[Change detection data]
************
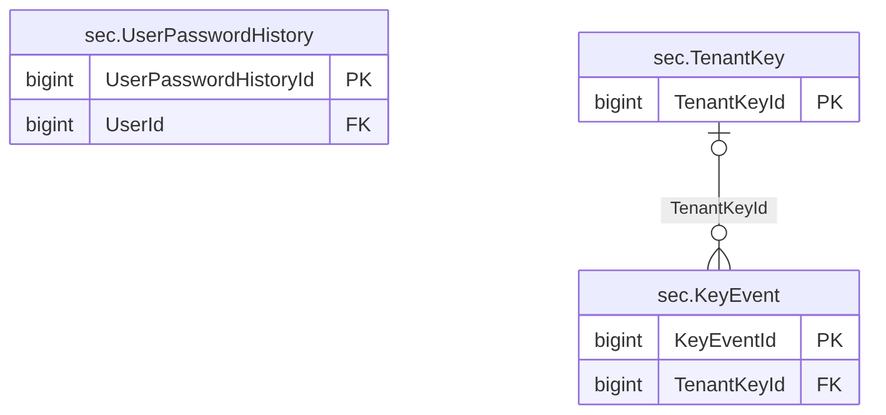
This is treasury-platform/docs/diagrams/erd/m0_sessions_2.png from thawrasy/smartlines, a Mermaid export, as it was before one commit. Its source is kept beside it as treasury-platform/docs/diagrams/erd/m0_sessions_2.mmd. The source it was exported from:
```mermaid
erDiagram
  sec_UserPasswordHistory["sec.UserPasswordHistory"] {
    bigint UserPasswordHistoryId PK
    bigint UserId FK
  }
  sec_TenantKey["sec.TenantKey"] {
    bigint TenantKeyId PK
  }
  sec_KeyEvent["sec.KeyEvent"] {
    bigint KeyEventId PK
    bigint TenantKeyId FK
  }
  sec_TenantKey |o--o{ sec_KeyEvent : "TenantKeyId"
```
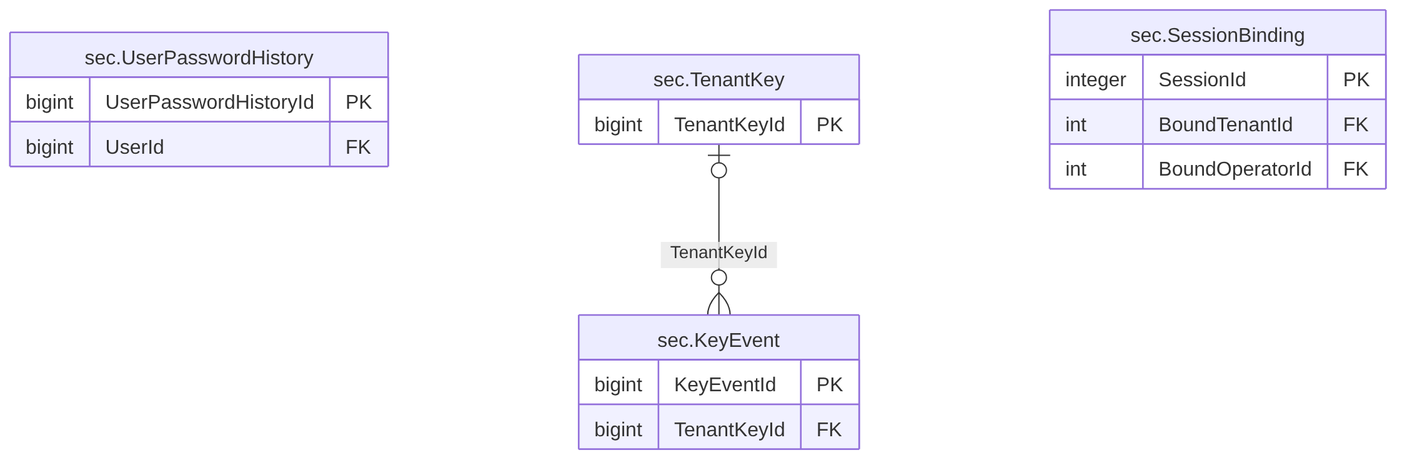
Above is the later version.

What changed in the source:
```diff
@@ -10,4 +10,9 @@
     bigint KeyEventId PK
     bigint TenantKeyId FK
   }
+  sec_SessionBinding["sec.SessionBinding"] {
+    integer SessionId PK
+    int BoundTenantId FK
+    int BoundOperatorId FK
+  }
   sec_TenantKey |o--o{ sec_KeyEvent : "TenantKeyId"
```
************
§ What you have to do
Although the records contain pictures, only their text should be repeated, exactly as it appears.

§ Answer space
This is treasury-platform/docs/diagrams/erd/m0_sessions_2.png from thawrasy/smartlines, a Mermaid export, as it was before one commit. Its source is kept beside it as treasury-platform/docs/diagrams/erd/m0_sessions_2.mmd. The source it was exported from:
```mermaid
erDiagram
  sec_UserPasswordHistory["sec.UserPasswordHistory"] {
    bigint UserPasswordHistoryId PK
    bigint UserId FK
  }
  sec_TenantKey["sec.TenantKey"] {
    bigint TenantKeyId PK
  }
  sec_KeyEvent["sec.KeyEvent"] {
    bigint KeyEventId PK
    bigint TenantKeyId FK
  }
  sec_TenantKey |o--o{ sec_KeyEvent : "TenantKeyId"
```
Above is the later version.

What changed in the source:
```diff
@@ -10,4 +10,9 @@
     bigint KeyEventId PK
     bigint TenantKeyId FK
   }
+  sec_SessionBinding["sec.SessionBinding"] {
+    integer SessionId PK
+    int BoundTenantId FK
+    int BoundOperatorId FK
+  }
   sec_TenantKey |o--o{ sec_KeyEvent : "TenantKeyId"
```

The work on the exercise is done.